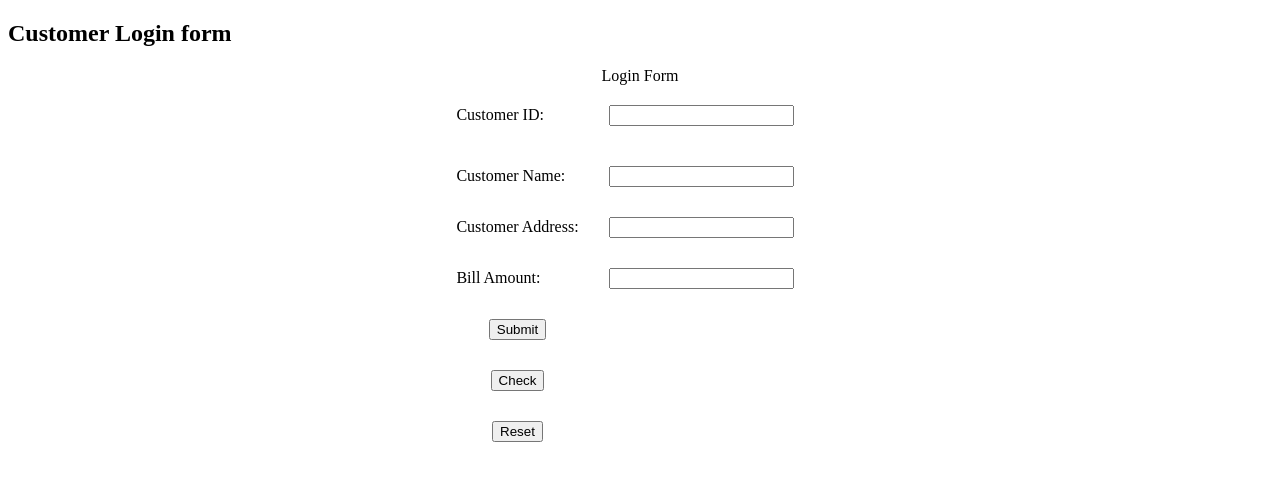
Repository: abhishek110597/Deloitte
Page: Workspace/JavaTraining/CustomerForm.html
An editor plug-in stored every save of this project. The page is shown before and after the next save, followed by the edit.
The browser window is 1280 px wide. The pictures show the whole page.

Above is the page before, as saved 2019-12-30 09:05:02.

### Workspace/JavaTraining/CustomerForm.html
<!DOCTYPE html>
<html>
<head>
<meta charset="ISO-8859-1">
<title>Customer login form</title>
<script type="text/javascript">
	function validate() {
		var customerId = document.getElementById("customerId").value
		var customerName = document.getElementById("customerName").value
		var customerAddress = document.getElementById("customerAddress").value
		var billAmount = document.getElementById("billAmount").value
		var errorCustomerId = document.getElementById("errorCustomerId")
		var errorCustomerName = document.getElementById("errorCustomerName")
		var errorCustomerAddress = document
				.getElementById("errorCustomerAddress")
		var errorbillAmount = document.getElementById("errorbillAmount")

		if (customerId == 0 || customerId.length < 6) {
			errorCustomerId.innerHTML = "<font color='red'>Invalid CustomerID, Must have atleast 6 characters"
		} else
			errorCustomerId.innerHTML = ""


		if (customerAddress == "Pune" || customerAddress == "Mumbai"|| customerAddress == "Delhi") {
			errorCustomerAddress.innerHTML = ""
		} else if (customerAddress == 0) {
			errorCustomerAddress.innerHTML = "<font color='red'>Enter the city"
		} else
			errorCustomerAddress.innerHTML = "<font color='red'>Invalid City"


		if (customerName == 0) {
			errorCustomerName.innerHTML = "<font color='red'>Invalid Customer Name"
		} else
			errorCustomerName.innerHTML = ""


		if (billAmount <=0) {
			errorbillAmount.innerHTML = "<font color='red'>Invalid Bill Amount"
		} else
			errorbillAmount.innerHTML = ""

	}
</script>
</head>
<body>
	<form>
		<h2>Customer Login form</h2>
		<table cellspacing="10" cellpadding="10" border="0" align="center">
			<caption>Login Form</caption>
			<tr>
				<td>Customer ID:</td>
				<td><input type="text" name="customerId" id="customerId" /></td>
				<td><span id="errorCustomerId"></span></td>
			</tr>
			<tr>
			<tr>
				<td>Customer Name:</td>
				<td><input type="text" name="customerName" id="customerName" /></td>
				<td><span id="errorCustomerName"></span></td>
			</tr>
			<tr>
				<td>Customer Address:</td>
				<td><input type="text" name="customerAddress"
					id="customerAddress" /></td>
				<td><span id="errorCustomerAddress"></span></td>
			</tr>
			<tr>
				<td>Bill Amount:</td>
				<td><input type="text" name="billAmount" id="billAmount" /></td>
				<td><span id="errorbillAmount"></span></td>
			</tr>
			<tr>
				<td align="center"><input type="submit" value="Submit"
					id="submit" /></td>
			</tr>
			<tr>
				<td align="center"><input type="button" value="Check" id="Go"
					onclick="validate()" /></td>
			</tr>
			<tr>
				<td align="center"><input type="reset" id="reset" /></td>
			</tr>
		</table>
	</form>
</body>
</html>

After the next save:
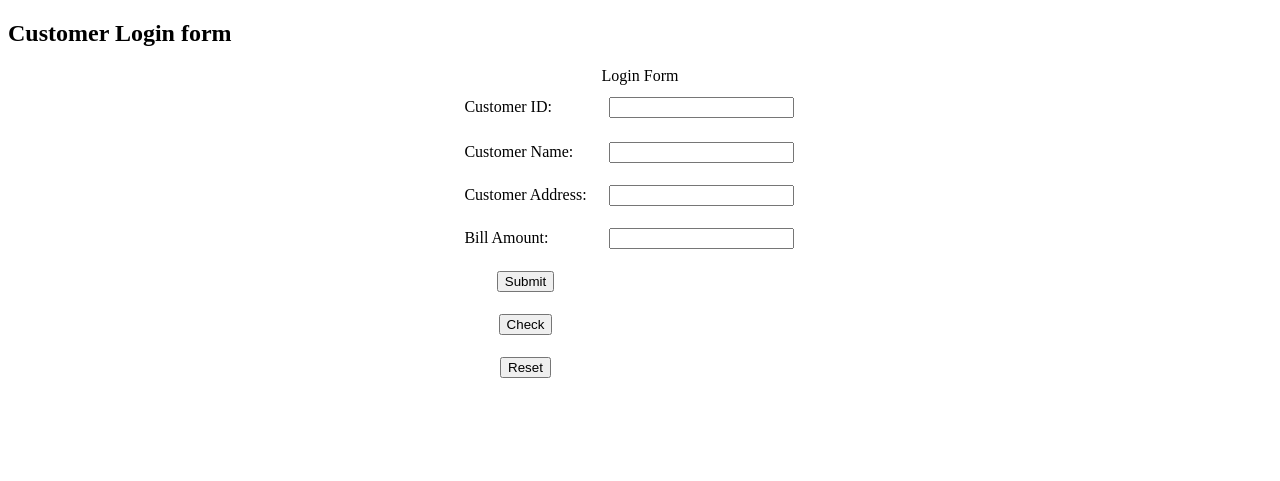
Saved 9 min 50 s later.
--- a/Workspace/JavaTraining/CustomerForm.html
+++ b/Workspace/JavaTraining/CustomerForm.html
@@ -46,7 +46,7 @@
 <body>
 	<form>
 		<h2>Customer Login form</h2>
-		<table cellspacing="10" cellpadding="10" border="0" align="center">
+		<table cellspacing="" cellpadding="10" border="0" align="center">
 			<caption>Login Form</caption>
 			<tr>
 				<td>Customer ID:</td>

After the save that followed:
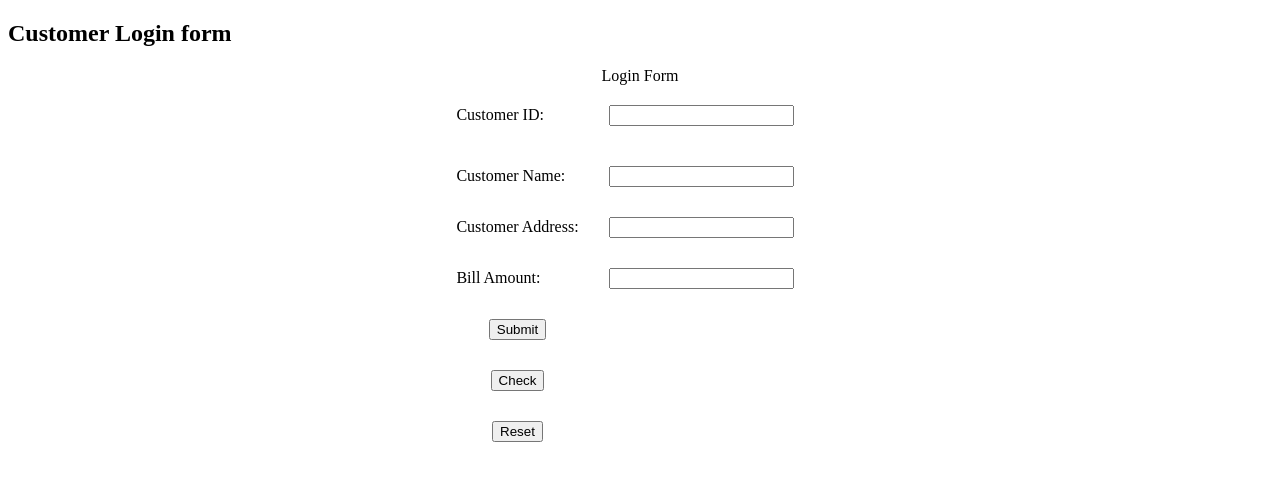
Saved 10 s later.
--- a/Workspace/JavaTraining/CustomerForm.html
+++ b/Workspace/JavaTraining/CustomerForm.html
@@ -46,7 +46,7 @@
 <body>
 	<form>
 		<h2>Customer Login form</h2>
-		<table cellspacing="" cellpadding="10" border="0" align="center">
+		<table cellspacing="10" cellpadding="10" border="0" align="center">
 			<caption>Login Form</caption>
 			<tr>
 				<td>Customer ID:</td>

_EXERCISE DETAILS_. Check each line of the listing above for the string "validate", then give how many lines have it. No other text.

_EXERCISE OUTPUT_. 2